Web page revision data:
• • • • •

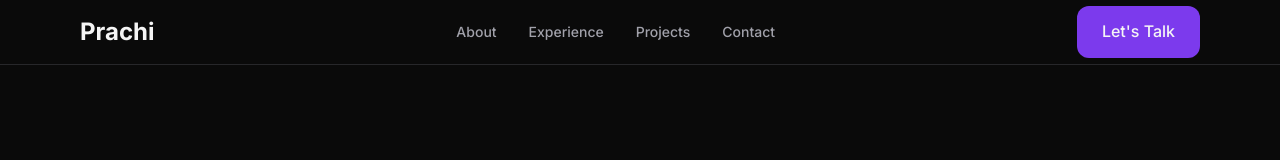
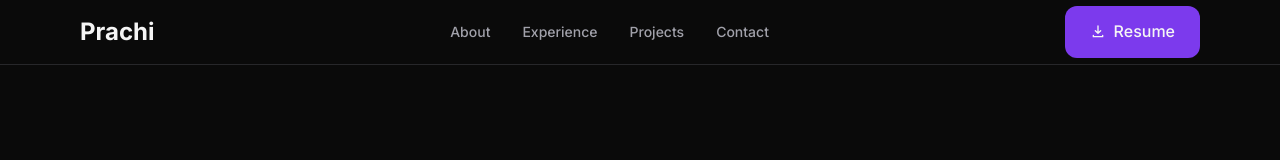
Before and after one commit to Prachi24599/my-portfolio, a React (Vite) app: page / in a window 1280 px wide. Shown: the top 160 px of the page. Built offline with nearby package versions, Linux system fonts and the light colour scheme.

Commit message:
download resume button added

```diff
--- a/src/components/Navbar.css
+++ b/src/components/Navbar.css
@@ -47,7 +47,22 @@
 }
 
 .navbar__brand:focus-visible,
-.navbar__links a:focus-visible {
+.navbar__links a:focus-visible,
+.navbar__resume:focus-visible {
   outline: 2px solid var(--color-accent-hover);
   outline-offset: var(--space-1);
 }
+
+.navbar__resume {
+  gap: var(--space-2);
+}
+
+.navbar__resume-icon {
+  width: 1em;
+  height: 1em;
+  fill: none;
+  stroke: currentColor;
+  stroke-linecap: round;
+  stroke-linejoin: round;
+  stroke-width: 2;
+}
--- a/src/components/Navbar.tsx
+++ b/src/components/Navbar.tsx
@@ -1,4 +1,3 @@
-import Button from './Button'
 import Container from './Container'
 import './Navbar.css'
 
@@ -27,7 +26,16 @@ function Navbar() {
           </ul>
         </nav>
 
-        <Button>Let's Talk</Button>
+        <a className="button button--primary navbar__resume" href="/resume.pdf" download>
+          <svg
+            className="navbar__resume-icon"
+            viewBox="0 0 24 24"
+            aria-hidden="true"
+          >
+            <path d="M12 3v11m0 0 4-4m-4 4-4-4M5 17v2h14v-2" />
+          </svg>
+          Resume
+        </a>
       </Container>
     </header>
   )
```
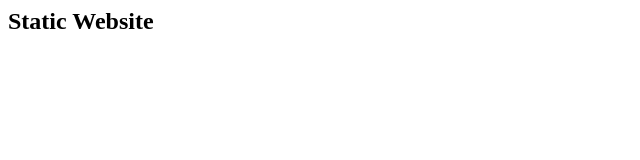
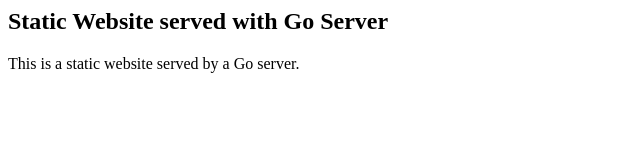
Before and after one commit to KhalilAlbattashi/Go_Server, a plain HTML site: page static/index.html in a window 1280 px wide. Shown: the whole page, without its empty margins (0-640 px from the left). Drawn offline with Linux system fonts and the light colour scheme.

Commit message:
added more elements to the page

```diff
--- a/static/index.html
+++ b/static/index.html
@@ -1,8 +1,12 @@
+
+
+
 <html>
   <head>
     <title>Static Website</title>
   </head>
   <body>
-    <h2>Static Website</h2>
+    <h2>Static Website served with Go Server</h2>
+    <p>This is a static website served by a Go server.</p>
   </body>
 </html>
```
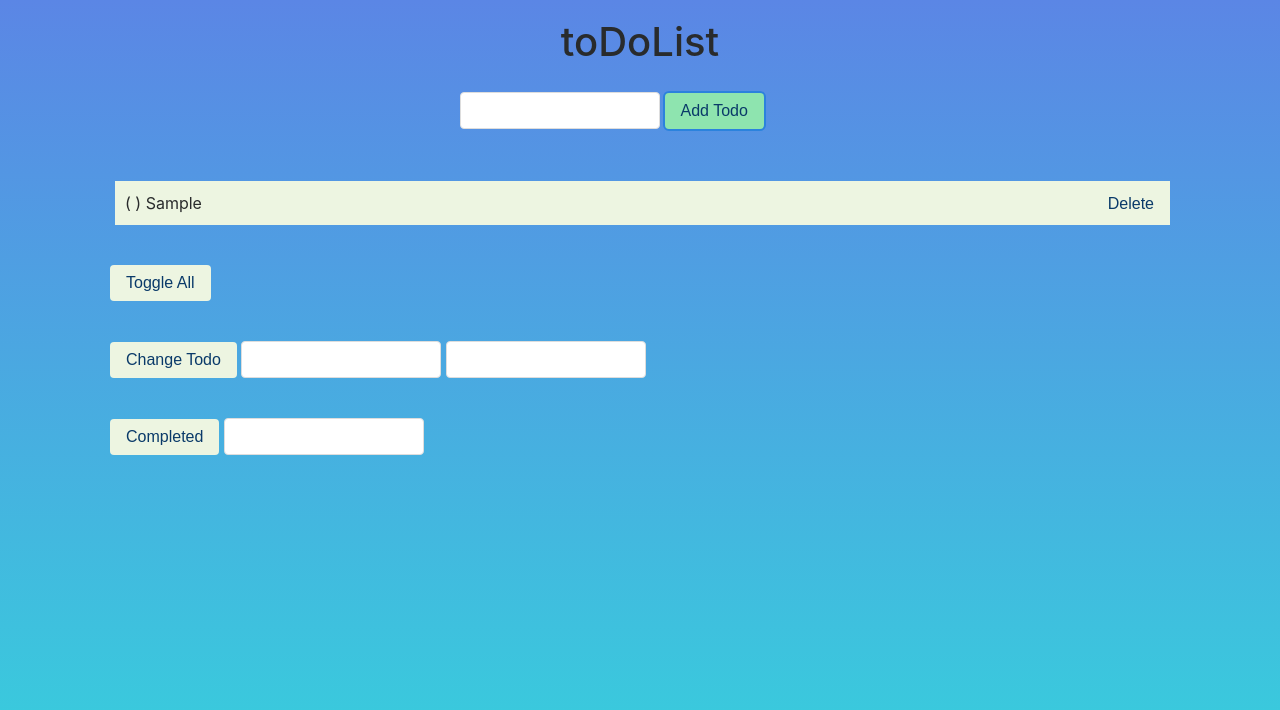
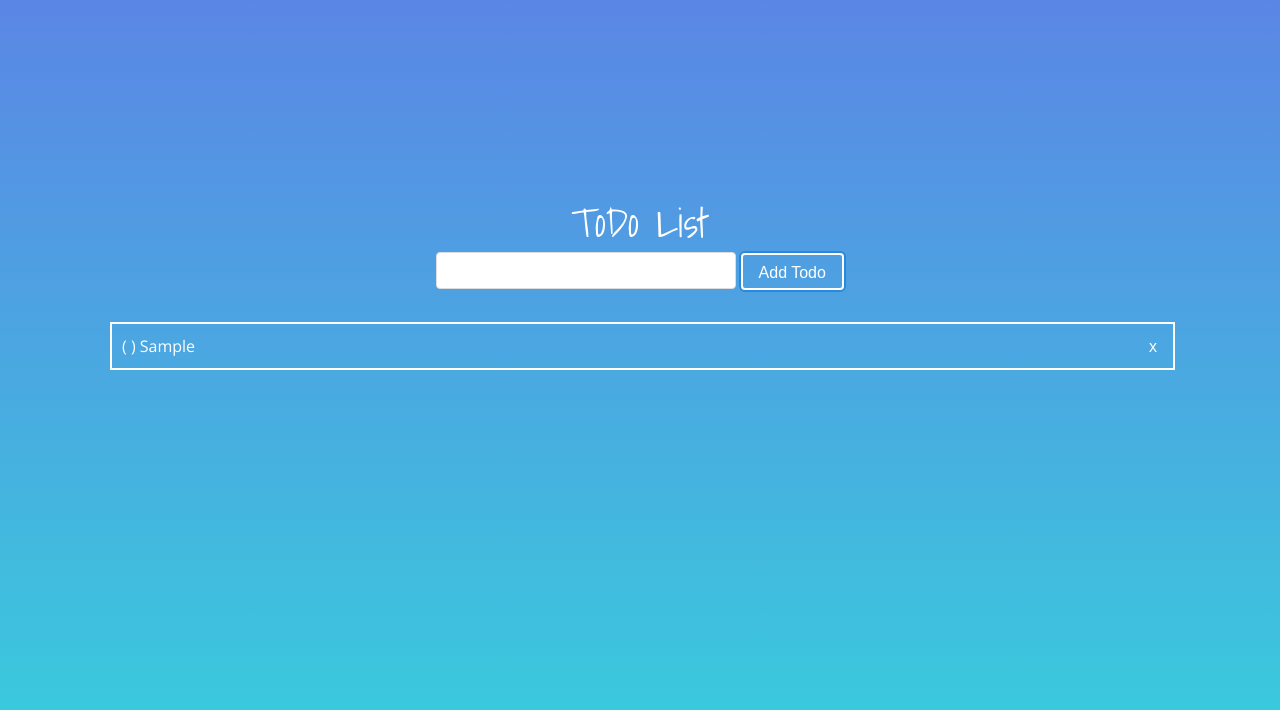
Before and after one commit to pawelklasa/toDoList, a plain HTML site: page index.html in a window 1280 px wide. Both pictures are taken after typing "Sample" into the empty fields and a click on the button "Add Todo". Drawn offline with nearby package versions, Linux system fonts and the light colour scheme.

Commit message:
white border styling, added yes no delete alert

```diff
--- a/index.html
+++ b/index.html
@@ -15,6 +15,10 @@
   <!--[if lt IE 9]>
       <script src="//html5shim.googlecode.com/svn/trunk/html5.js"></script>
     <![endif]-->
+
+  <!-- Fonts -->
+  <link href="https://fonts.googleapis.com/css?family=Shadows+Into+Light" rel="stylesheet">
+  <link href="https://fonts.googleapis.com/css?family=Open+Sans|Shadows+Into+Light" rel="stylesheet">
   <!-- Le fav and touch icons -->
   <link rel="shortcut icon" href="images/favicon.ico" />
   <link rel="apple-touch-icon" href="images/apple-touch-icon.png" />
@@ -29,25 +33,27 @@
 <body>
 
   <div class="container">
-    <h1 class="text-center">toDoList</h1>
+
+    <h1 class="text-center">ToDo List</h1>
 
     <div class="addTodo">
-      <div class="centre">
+
+        <div class="centre">
           <input id="addTodoTextInput" type="text">
-          <button class="btn btn-primary" onclick="handlers.addTodo()">Add Todo</button>
+          <button class="btn btn-primary add-btn" onclick="handlers.addTodo()">Add Todo</button>
+        </div>
 
-      </div>
-      <div>
-      <ul>
-      </ul>
-    </div>
+        <div>
+            <ul>
+
+            </ul>
+        </div>
+
     </div>
 
-    <div class="container">
+    <!-- <div class="container">
       <button class="btn btn-primary" onclick="handlers.toggleAll()">Toggle All</button>
     </div>
-
-
 
     <div class="container">
       <button class="btn btn-primary" onclick="handlers.changeTodo()">Change Todo</button>
@@ -55,16 +61,15 @@
       <input id="changeTodoTextInput" type="text">
     </div>
 
-
     <div class="container">
       <button class="btn btn-primary" onclick="handlers.toggleCompleted()">Completed</button>
       <input id="toggleCompletedPositionInput" type="number">
-    </div>
-
+    </div> -->
 
   </div>
 
   <script src="script.js"></script>
+
 </body>
 
 </html>
--- a/script.js
+++ b/script.js
@@ -94,7 +94,7 @@ var view = {
   },
   createDeleteButton: function() {
     var deleteButton = document.createElement('button');
-    deleteButton.textContent = 'Delete';
+    deleteButton.textContent = 'x';
     deleteButton.className = 'deleteButton'
     return deleteButton;
   },
@@ -104,6 +104,12 @@ var view = {
       var elementClicked = event.target;
       if (elementClicked.className === 'deleteButton') {
         handlers.deleteTodo(parseInt(elementClicked.parentNode.id));
+        if (confirm('Are you sure you want to delete this ToDo?')) {
+          // Save it!
+          } else {
+          // Do nothing!
+        }
+
       }
     });
   }
--- a/style.css
+++ b/style.css
@@ -4,23 +4,18 @@ html {
 }
 
 body {
+    margin-top: 200px;
     background: #36d1dc; /* fallback for old browsers */
     background: -webkit-linear-gradient(to top, #36d1dc, #5b86e5); /* Chrome 10-25, Safari 5.1-6 */
     background: linear-gradient(to top, #36d1dc, #5b86e5); /* W3C, IE 10+/ Edge, Firefox 16+, Chrome 26+, Opera 12+, Safari 7+ */
   /*height: calc(100vh - 86px);*/
 }
 
-.container {
-  padding: 20px;
-  height:100%;
+h1 {
+    color: #fff;
+    font-family: 'Shadows Into Light', cursive;
 }
 
-.centre {
-  width: 400px;
-  height: auto;
-  margin: 0 auto;
-  padding: 20px
-}
 
 ul {
     margin: 20px;
@@ -29,35 +24,49 @@ ul {
     margin-left: -15px;
 }
 
+
+.centre {
+    mrgin: 0 auto;
+    width: 100%;
+    text-align: center;
+}
+
 li {
-  background-color: #edf5e1;
+    color: #fff;
+    font-family: 'Shadows Into Light', cursive;
+    font-family: 'Open Sans', sans-serif;
+    font-size: 16px;
+    background-color: transparent;
+    border: solid 2px #fff;
     padding: 10px;
     margin-top: 2px;
 }
 
 input {
+    width: 300px;
     padding: 2px;
-  width: 200px;
     height: 37px;
     border: 1px solid #ddd;
     border-radius: 4px;
 }
 
+.deleteButton {
+    height: 20px;
+    color: #fff;
+    background-color: transparent;
+    border: solid 0px #fff;
+    float: right;
+}
+
 .btn-primary {
-  color: #0a3a69;
-  background-color: #edf5e1;
-  border: #edf5e1;
+    height: 37px;
+    color: #fff;
+    background-color: transparent;
+    border: solid 2px #fff;
 }
 
 .btn-primary:hover, .btn-primary:focus, .btn-primary.focus, .btn-primary:active, .btn-primary.active, .open>.dropdown-toggle.btn-primary {
-    color: #0a3a69;
-    background-color: #8ee4af;
-    border: #edf5e1; /*set the color you want here*/
+    color: #fff;
+    background-color: transparent;
+    border: solid 2px #fff; /*set the color you want here*/
 }
-
-.deleteButton {
-  float: right;
-  color: #0a3a69;
-  background-color: #edf5e1;
-  border: #edf5e1;
-}
```
Lines whose indentation alone changed are shown as unchanged.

• • • • •

The word "primary" appears in some lines above. Return every one of those lines.

+        <a className="button button--primary navbar__resume" href="/resume.pdf" download>
-          <button class="btn btn-primary" onclick="handlers.addTodo()">Add Todo</button>
+          <button class="btn btn-primary add-btn" onclick="handlers.addTodo()">Add Todo</button>
       <button class="btn btn-primary" onclick="handlers.toggleAll()">Toggle All</button>
       <button class="btn btn-primary" onclick="handlers.changeTodo()">Change Todo</button>
       <button class="btn btn-primary" onclick="handlers.toggleCompleted()">Completed</button>
 .btn-primary {
 .btn-primary:hover, .btn-primary:focus, .btn-primary.focus, .btn-primary:active, .btn-primary.active, .open>.dropdown-toggle.btn-primary {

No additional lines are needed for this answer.